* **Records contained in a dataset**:
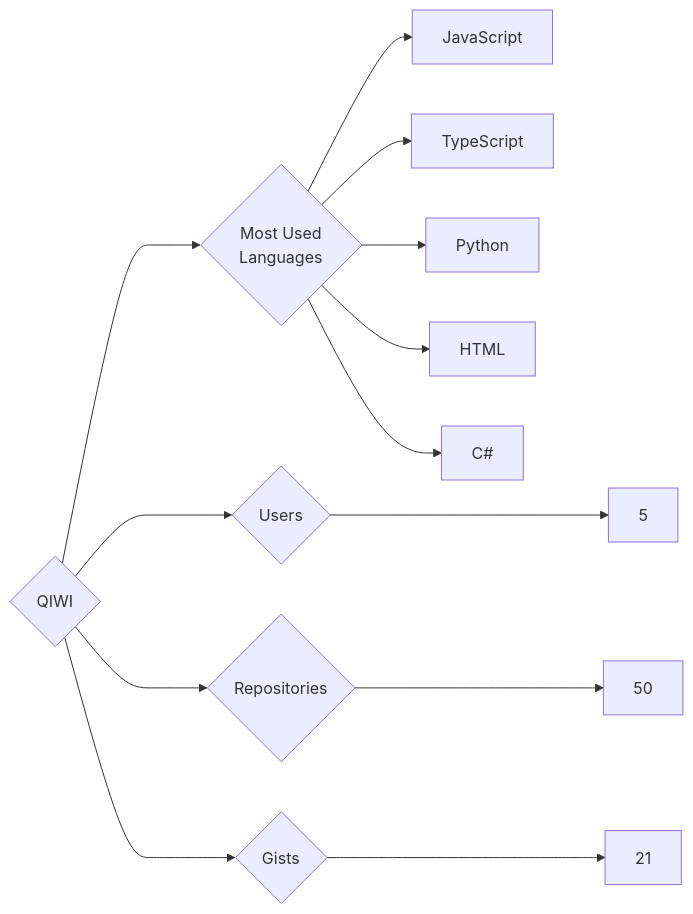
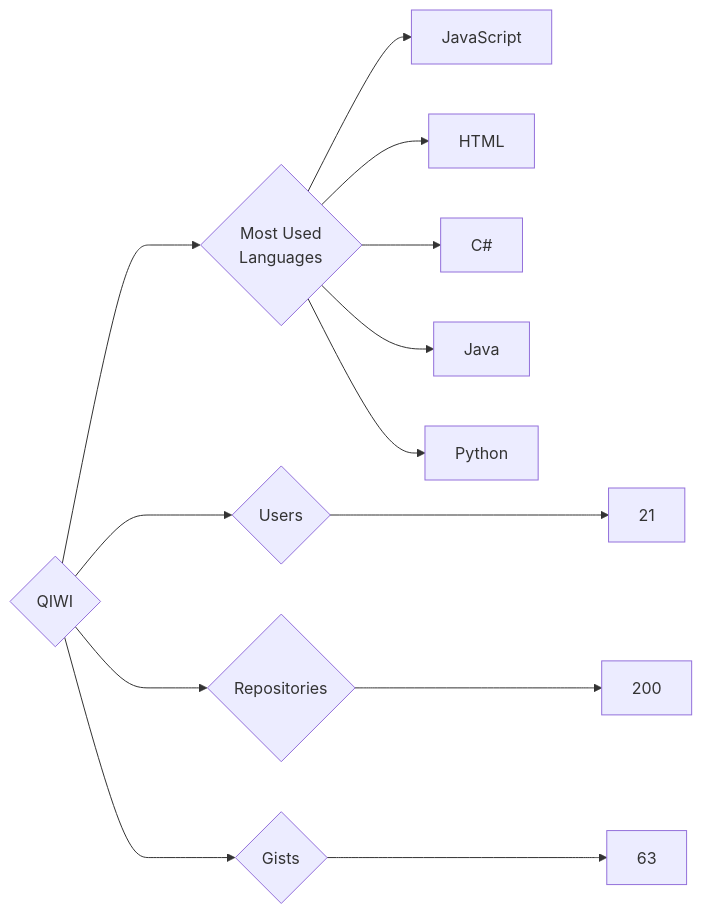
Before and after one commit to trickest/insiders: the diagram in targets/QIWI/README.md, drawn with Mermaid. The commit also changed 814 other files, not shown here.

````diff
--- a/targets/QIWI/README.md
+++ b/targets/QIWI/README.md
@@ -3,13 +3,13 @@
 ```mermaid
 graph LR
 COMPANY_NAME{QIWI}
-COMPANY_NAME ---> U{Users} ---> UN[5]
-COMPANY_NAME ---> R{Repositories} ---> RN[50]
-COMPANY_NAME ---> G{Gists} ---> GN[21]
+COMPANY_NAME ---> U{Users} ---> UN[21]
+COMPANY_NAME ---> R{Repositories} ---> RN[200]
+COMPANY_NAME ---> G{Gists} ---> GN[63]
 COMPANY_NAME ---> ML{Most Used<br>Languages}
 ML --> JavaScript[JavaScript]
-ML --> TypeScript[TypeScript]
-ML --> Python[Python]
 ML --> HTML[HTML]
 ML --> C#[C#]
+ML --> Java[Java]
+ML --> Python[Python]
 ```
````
* * *
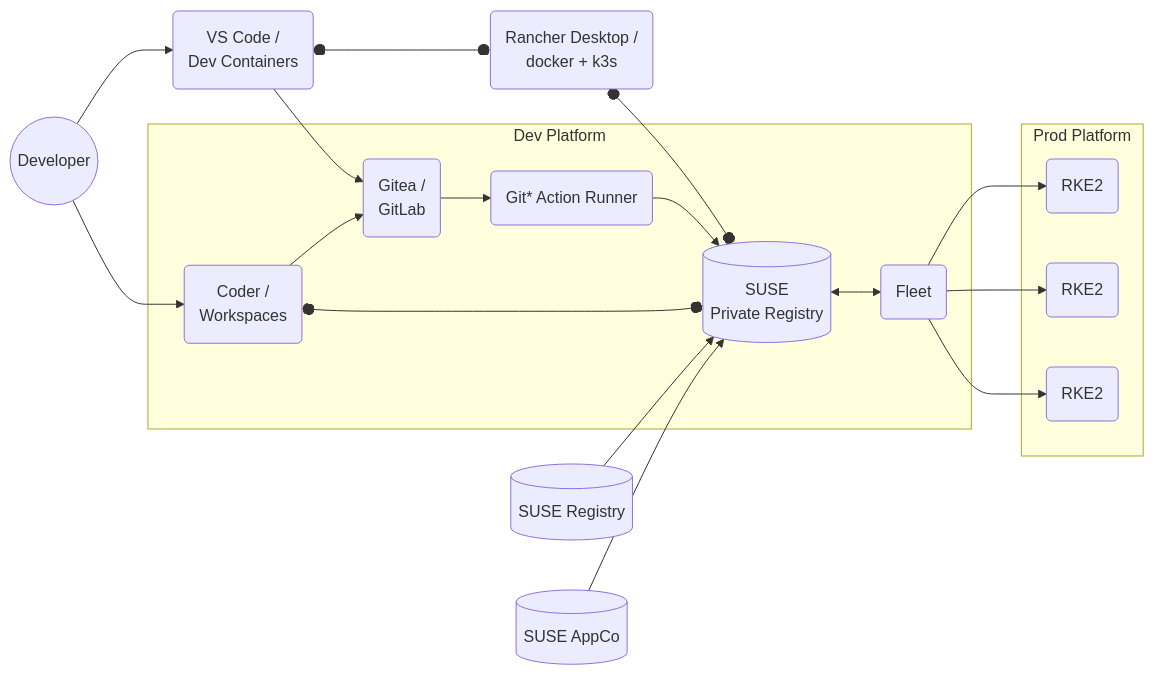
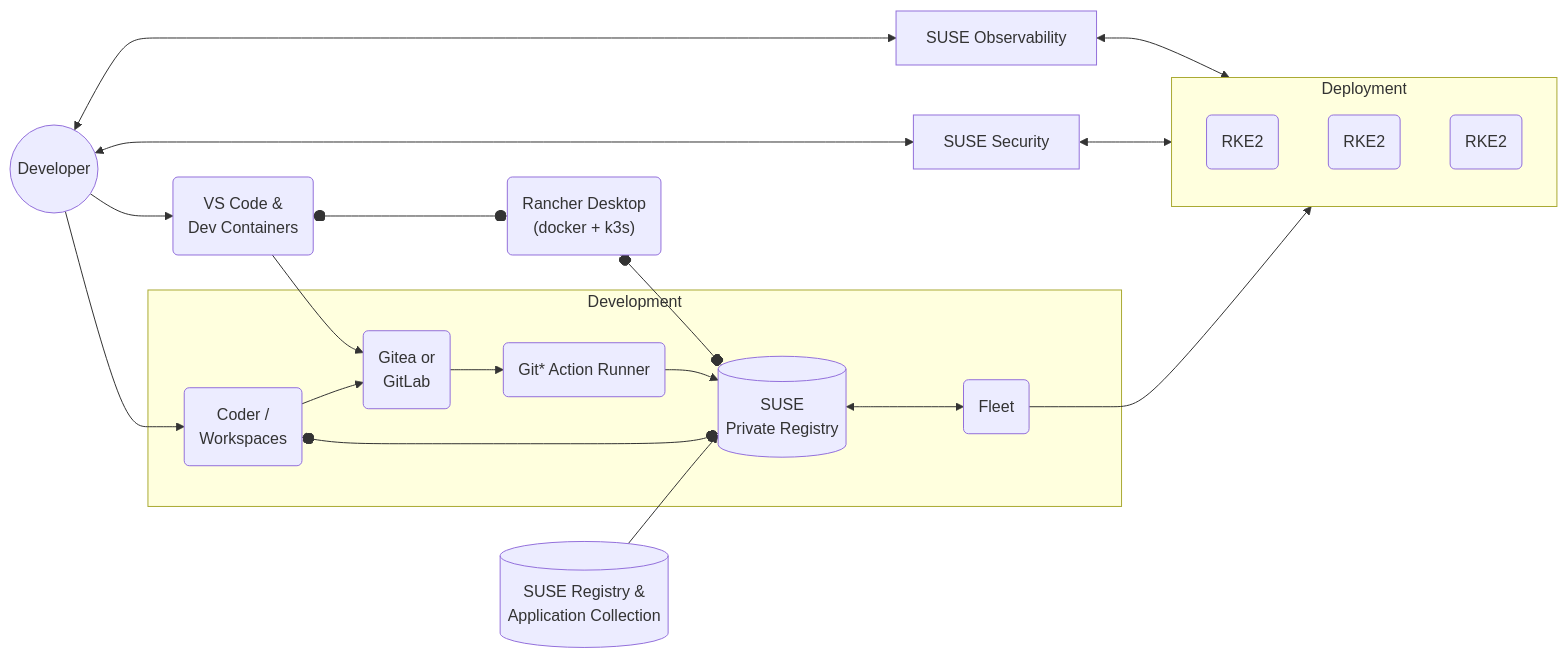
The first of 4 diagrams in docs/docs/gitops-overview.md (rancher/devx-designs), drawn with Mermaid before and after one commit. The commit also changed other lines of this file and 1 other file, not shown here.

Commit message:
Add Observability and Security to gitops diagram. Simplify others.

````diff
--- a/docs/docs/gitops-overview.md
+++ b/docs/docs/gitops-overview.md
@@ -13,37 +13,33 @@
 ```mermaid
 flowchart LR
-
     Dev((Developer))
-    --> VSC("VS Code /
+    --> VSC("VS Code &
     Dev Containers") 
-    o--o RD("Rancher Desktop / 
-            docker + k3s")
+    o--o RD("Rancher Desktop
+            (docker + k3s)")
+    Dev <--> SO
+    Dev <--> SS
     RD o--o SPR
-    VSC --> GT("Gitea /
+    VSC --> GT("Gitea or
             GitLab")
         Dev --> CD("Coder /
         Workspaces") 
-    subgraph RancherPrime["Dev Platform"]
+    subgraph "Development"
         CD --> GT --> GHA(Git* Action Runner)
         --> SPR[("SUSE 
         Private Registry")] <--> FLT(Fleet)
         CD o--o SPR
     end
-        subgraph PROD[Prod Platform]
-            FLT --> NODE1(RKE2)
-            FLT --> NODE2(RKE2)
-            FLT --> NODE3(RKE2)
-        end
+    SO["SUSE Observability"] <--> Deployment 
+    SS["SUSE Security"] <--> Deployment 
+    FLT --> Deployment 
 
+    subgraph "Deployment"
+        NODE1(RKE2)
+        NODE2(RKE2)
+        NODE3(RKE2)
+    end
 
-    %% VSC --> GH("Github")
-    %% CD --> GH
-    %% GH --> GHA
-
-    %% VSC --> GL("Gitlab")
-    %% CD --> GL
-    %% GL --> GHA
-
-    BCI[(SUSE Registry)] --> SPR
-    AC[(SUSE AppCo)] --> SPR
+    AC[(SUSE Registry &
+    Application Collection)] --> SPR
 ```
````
--
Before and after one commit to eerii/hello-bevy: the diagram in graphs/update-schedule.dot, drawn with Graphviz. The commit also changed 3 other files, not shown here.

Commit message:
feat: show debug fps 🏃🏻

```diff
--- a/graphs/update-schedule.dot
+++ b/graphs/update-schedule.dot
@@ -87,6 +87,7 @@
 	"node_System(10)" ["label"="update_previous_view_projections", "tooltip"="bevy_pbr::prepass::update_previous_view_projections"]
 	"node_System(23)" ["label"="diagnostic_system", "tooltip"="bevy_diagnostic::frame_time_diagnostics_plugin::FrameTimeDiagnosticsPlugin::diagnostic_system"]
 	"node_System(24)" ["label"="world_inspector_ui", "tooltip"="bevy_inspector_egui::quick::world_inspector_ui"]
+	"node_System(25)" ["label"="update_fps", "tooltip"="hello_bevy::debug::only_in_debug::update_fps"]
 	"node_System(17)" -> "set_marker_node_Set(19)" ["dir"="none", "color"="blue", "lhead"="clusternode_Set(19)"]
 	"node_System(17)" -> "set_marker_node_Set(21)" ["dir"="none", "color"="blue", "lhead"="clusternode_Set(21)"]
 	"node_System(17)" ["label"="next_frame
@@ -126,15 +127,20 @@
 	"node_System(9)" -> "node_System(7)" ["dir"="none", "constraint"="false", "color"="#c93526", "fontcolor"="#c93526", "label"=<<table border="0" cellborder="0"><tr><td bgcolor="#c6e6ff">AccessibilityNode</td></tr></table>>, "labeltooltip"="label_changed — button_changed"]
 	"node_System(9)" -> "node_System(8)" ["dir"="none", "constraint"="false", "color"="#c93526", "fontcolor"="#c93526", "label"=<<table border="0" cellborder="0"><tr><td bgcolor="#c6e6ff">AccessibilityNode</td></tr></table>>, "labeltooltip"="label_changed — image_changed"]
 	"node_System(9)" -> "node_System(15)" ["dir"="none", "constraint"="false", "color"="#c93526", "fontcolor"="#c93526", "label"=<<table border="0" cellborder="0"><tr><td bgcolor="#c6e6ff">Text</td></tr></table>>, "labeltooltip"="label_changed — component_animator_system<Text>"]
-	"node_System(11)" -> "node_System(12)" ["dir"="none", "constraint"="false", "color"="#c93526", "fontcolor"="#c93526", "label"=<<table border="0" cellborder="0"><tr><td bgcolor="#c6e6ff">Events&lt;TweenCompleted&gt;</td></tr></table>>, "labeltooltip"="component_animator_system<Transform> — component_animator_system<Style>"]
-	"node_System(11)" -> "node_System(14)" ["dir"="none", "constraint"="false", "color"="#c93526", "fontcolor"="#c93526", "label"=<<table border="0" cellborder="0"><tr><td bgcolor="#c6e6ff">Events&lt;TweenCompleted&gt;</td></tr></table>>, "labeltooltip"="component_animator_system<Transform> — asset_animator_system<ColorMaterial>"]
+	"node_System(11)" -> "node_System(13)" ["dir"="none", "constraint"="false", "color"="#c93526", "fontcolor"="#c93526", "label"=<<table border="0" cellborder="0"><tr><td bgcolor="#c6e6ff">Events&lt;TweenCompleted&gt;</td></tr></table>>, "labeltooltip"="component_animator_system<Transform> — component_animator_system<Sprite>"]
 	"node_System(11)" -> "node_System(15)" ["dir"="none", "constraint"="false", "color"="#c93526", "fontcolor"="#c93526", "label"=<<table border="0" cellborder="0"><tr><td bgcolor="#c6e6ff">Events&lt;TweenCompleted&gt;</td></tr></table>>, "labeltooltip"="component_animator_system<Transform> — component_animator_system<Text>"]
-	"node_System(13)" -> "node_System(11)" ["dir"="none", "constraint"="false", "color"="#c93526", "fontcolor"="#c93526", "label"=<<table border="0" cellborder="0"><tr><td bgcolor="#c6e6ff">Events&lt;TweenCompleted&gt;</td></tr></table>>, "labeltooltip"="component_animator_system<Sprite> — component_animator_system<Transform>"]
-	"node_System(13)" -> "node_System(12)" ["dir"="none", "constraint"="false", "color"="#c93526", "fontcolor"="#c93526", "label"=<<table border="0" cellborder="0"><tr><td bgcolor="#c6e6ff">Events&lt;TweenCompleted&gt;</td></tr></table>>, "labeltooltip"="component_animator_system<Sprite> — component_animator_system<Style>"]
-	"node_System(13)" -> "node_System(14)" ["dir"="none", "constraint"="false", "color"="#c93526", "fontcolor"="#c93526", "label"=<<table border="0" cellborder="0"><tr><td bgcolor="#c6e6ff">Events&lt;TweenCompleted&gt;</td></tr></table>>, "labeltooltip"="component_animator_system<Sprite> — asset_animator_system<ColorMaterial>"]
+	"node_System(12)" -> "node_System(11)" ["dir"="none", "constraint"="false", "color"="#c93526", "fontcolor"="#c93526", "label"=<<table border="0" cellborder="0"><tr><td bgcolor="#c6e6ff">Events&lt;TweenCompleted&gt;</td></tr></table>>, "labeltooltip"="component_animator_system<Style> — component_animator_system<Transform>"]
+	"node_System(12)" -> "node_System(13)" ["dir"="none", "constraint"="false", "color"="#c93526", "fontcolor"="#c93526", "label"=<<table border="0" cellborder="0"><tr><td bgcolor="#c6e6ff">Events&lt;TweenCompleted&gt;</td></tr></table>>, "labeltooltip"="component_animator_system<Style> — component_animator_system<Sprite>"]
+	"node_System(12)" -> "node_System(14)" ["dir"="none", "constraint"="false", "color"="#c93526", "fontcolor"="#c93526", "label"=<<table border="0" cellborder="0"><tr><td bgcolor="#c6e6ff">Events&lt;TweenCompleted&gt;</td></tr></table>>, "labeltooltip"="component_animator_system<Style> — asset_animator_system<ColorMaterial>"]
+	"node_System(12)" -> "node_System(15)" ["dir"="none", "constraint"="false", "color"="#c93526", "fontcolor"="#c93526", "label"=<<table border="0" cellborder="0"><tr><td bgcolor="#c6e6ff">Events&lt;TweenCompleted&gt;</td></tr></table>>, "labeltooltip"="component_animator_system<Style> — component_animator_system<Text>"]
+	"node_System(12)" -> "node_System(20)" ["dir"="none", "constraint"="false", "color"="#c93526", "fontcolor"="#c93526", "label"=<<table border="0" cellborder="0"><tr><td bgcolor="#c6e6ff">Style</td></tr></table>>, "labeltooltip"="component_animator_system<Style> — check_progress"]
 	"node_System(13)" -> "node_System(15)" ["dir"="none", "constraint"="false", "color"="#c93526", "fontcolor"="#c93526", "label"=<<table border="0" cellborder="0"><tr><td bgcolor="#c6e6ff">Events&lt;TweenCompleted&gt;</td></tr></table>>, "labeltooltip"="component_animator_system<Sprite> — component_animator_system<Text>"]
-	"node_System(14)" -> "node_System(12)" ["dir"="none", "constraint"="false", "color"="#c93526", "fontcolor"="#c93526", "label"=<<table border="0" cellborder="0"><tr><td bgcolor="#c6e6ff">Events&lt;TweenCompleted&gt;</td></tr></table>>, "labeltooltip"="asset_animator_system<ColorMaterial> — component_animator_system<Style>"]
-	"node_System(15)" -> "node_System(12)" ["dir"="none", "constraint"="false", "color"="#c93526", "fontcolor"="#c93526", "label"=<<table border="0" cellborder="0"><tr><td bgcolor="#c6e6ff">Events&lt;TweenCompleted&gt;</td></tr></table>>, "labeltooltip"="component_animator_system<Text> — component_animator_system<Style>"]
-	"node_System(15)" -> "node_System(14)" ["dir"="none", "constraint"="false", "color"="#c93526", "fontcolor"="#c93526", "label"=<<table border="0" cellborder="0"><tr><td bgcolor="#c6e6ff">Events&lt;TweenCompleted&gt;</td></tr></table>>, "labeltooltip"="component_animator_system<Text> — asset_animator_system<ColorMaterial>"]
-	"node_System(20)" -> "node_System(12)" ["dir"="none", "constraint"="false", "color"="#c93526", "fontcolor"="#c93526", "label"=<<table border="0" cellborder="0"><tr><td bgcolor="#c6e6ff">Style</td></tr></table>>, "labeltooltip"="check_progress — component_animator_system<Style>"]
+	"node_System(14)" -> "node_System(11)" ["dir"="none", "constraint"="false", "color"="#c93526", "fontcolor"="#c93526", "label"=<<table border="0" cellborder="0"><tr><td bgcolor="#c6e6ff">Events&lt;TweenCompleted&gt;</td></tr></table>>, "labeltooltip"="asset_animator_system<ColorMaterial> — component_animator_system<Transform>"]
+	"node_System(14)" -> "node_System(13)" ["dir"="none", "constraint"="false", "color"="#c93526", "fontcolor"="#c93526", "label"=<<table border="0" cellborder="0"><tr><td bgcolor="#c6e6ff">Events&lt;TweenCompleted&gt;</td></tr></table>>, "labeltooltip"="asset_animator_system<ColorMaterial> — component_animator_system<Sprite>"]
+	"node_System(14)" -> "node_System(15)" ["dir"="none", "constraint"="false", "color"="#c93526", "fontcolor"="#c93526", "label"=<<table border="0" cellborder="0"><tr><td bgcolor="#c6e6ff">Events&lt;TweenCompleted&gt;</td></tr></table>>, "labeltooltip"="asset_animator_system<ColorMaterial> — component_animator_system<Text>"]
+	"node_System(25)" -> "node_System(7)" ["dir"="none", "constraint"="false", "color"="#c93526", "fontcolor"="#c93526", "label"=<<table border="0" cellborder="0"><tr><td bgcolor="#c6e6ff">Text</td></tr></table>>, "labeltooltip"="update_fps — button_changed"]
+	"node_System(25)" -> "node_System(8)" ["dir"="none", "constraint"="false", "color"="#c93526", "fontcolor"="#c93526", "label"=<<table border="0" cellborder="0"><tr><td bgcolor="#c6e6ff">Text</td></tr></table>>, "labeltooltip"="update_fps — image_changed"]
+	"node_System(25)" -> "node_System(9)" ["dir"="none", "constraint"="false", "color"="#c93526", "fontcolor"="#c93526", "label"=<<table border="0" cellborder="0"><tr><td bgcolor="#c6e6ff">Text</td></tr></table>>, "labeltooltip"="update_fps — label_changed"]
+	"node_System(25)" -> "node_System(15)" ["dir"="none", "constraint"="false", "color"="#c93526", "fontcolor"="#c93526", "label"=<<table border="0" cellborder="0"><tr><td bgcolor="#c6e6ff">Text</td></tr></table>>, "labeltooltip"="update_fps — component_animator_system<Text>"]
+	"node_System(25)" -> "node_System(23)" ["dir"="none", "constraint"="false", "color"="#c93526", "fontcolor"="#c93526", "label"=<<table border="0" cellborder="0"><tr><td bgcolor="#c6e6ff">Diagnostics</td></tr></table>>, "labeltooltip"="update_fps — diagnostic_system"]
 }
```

* **TASK INSTRUCTIONS**: Above are the records. Copy every line in them holding "SUSE".

* **OUTPUT BELOW**:
         --> SPR[("SUSE 
+    SO["SUSE Observability"] <--> Deployment 
+    SS["SUSE Security"] <--> Deployment 
-    BCI[(SUSE Registry)] --> SPR
-    AC[(SUSE AppCo)] --> SPR
+    AC[(SUSE Registry &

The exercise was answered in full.